Drinking these beers is considered a true ritual, not only for wishing oneself the best of health in the coming winter, but also for warming one’s body given the harsh temperatures.
HOW DID THEY MAKE THEIR WAY TO US?
The modern history of these beers, which has continued uninterrupted through to the present day, began in the 19th century, in Belgium, with Kerstbier (in Flemish) or Biére de Noël (in French), terms which, due to the quality of these products, now identify them. The beers were first created in small village breweries, at the time more than 3,000, and were initially prepared for family consumption during the holidays before becoming Christmas cadeaux for employees.
This circle eventually expanded to include gifts for friends, then products for purchase by the residents of the village, and finally, at the start of the 1970s, Christmas gifts for favorite customers.
After this, in the 1980s, they experienced a real boom, with Kesrtbier becoming known and highly regarded all around the world, even influencing local beer production in northern France and Holland.
The most representative example is that of Avec Les Bons Voeux (in Walloon “with best wishes”) from the Dupont di Tourpes brewery, a beer conceived and created as a gift (thus its name) for the most loyal clients during Christmas 1970. The success and the demand were so great that the brewery was forced to market it regularly since then, every Christmas, to this day.
Among the many dozens of Belgian beers that exist, we cannot neglect to mention Stille Nacht from the De Dolle Brouwers (in Flemish “The Crazy Brewers”) in Essen, in western Flanders (the city in which the Kerst Bier Festival, the international Christmas Beer festival takes place). It is perhaps the most famous and popular of the Winter Seasonal Beers, for which there is enormous anticipation and high expectation each year among connoisseurs from all around the world.
These beers, now as in the Middle Ages, are produced in the summer and sold, after a long aging process, only at the start of the advent, in conjunction with the Christmas markets which are extremely common throughout central-northern Europe.
In Great Britain, on the other hand, there are the Winter Warmers or Winter Ales, the great-grandchildren of the Anglo-Saxon beverages (the fact that there’s no mention of the Christian Christmas is no coincidence…), known for their body and alcohol content.
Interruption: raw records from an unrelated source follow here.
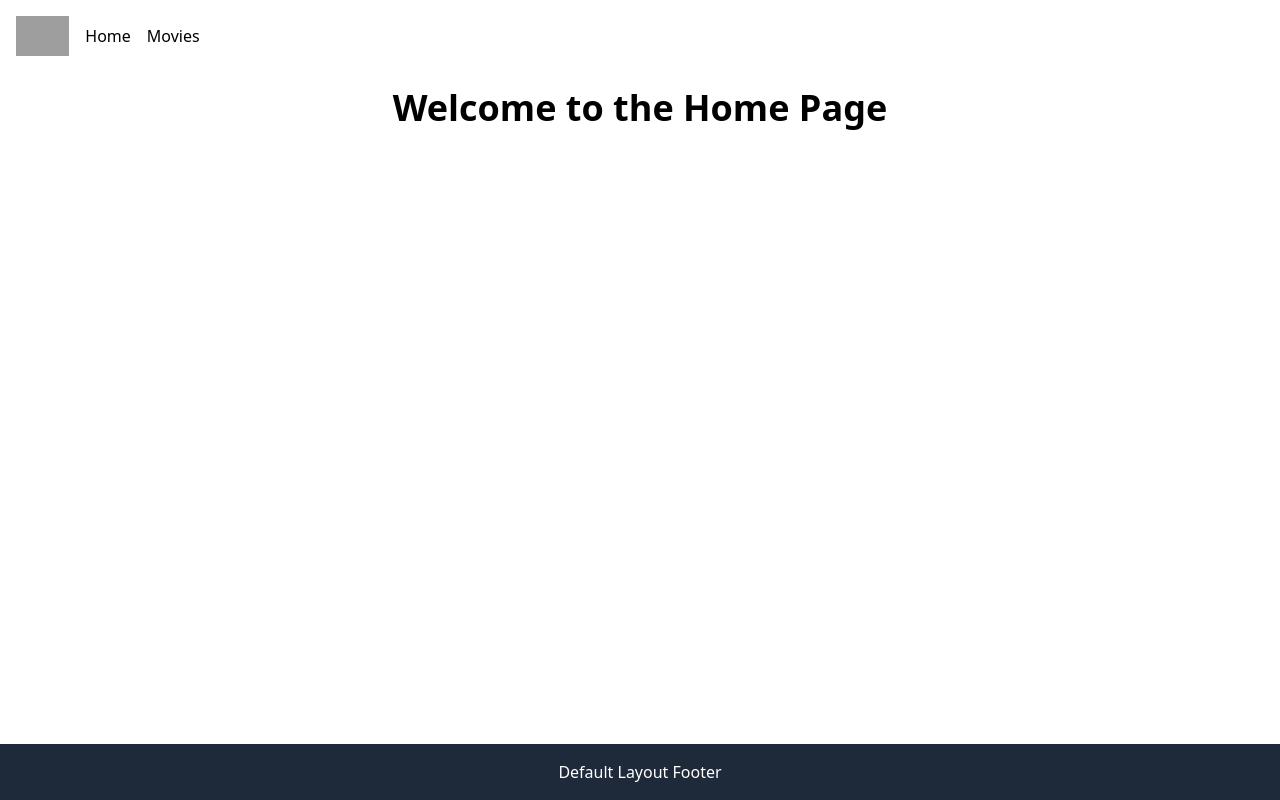
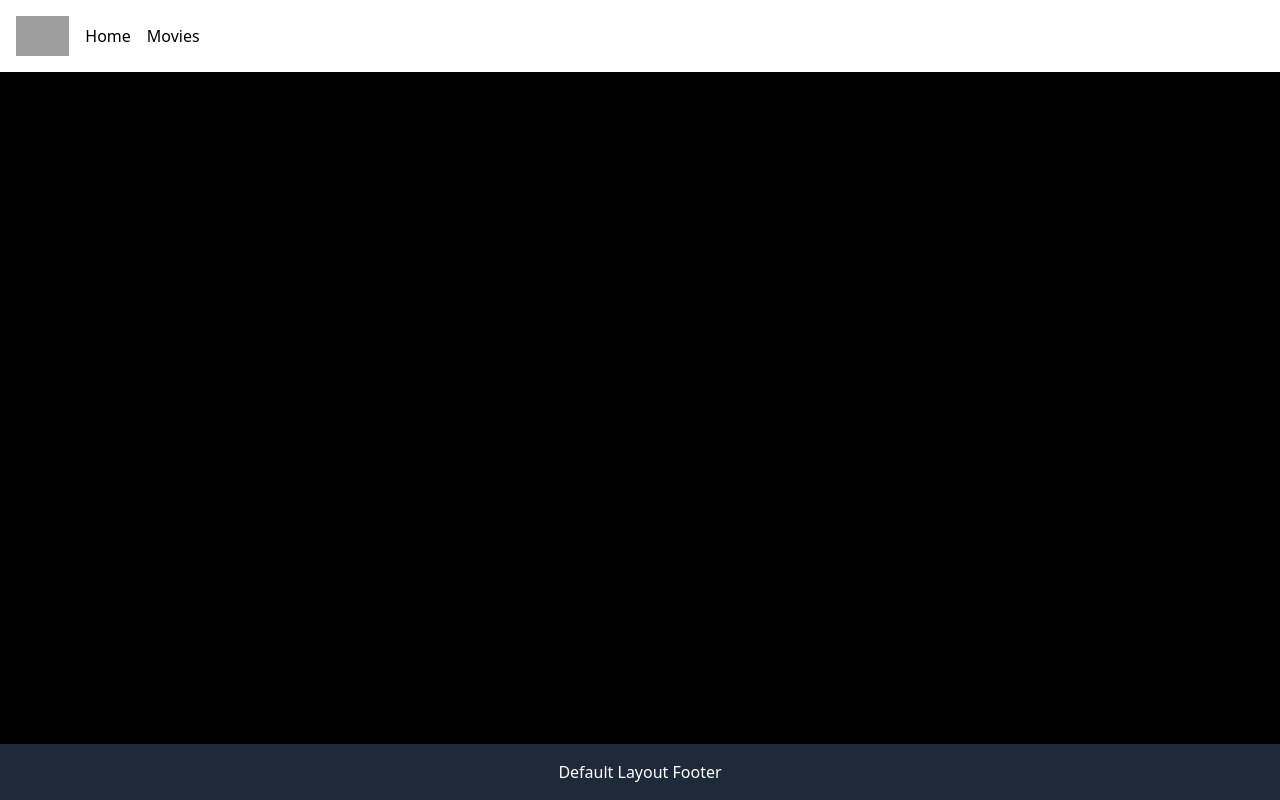
Before and after one commit to thomasraimondi/webapp-react, a React (Vite) app: page / in a window 1280 px wide. Built offline with nearby package versions, Linux system fonts and the light colour scheme; grey boxes are pictures that could not be loaded.

Commit message:
edit default layout

```diff
--- a/src/layouts/DefaultLayout.jsx
+++ b/src/layouts/DefaultLayout.jsx
@@ -6,7 +6,7 @@ export default function DefaultLayout() {
   return (
     <div className="flex flex-col min-h-screen">
       <Header />
-      <main className="flex-grow p-4">
+      <main className="flex-grow p-4 bg-black">
         <Outlet />
       </main>
       <Footer />
```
Could Italy be missing from this landscape so full of imagination, creativity, and talent?
Together with nearby Switzerland and with the United States, we are one of the countries (outside of the historic macro families of Belgium, Germany, and the United Kingdom) that has most successfully interpreted, invented, and produced Christmas Beers, since 2004 when, in Piozzo (CN), the legendary master brewer Teo Musso of the Baladin brewery produced his Nöel, the first Italian Christmas Beer. This year he’s offering a chocolate one with cocoa beans: Criollo di Domori.
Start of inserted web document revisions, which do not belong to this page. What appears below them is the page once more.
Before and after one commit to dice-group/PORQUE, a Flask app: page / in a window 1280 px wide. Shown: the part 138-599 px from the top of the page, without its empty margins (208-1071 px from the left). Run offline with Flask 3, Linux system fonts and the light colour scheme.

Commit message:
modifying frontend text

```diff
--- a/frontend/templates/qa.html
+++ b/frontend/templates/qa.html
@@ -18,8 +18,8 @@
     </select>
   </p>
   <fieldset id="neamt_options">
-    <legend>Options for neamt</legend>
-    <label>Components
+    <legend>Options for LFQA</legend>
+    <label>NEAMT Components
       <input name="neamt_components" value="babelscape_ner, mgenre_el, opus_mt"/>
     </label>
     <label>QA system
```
Since then, over the past sixteen years, the trend has spread like wildfire, and now many Italian artisan breweries produce excellent examples of Christmas beers. The quality of these beers is, nevertheless, always closely connected to the selection and use of the highest quality raw materials and to the limited quantity produced (and sold until it runs out), beers that are different and unique each year.
This holiday season don’t find yourselves unprepared. Go find these once-in-a-lifetime gems. Who knows? Maybe thanks to these beers we’ll have a nice memory from 2020!
Raise your pints and, as they say in Brussels:
Santè et Joyeux Noël!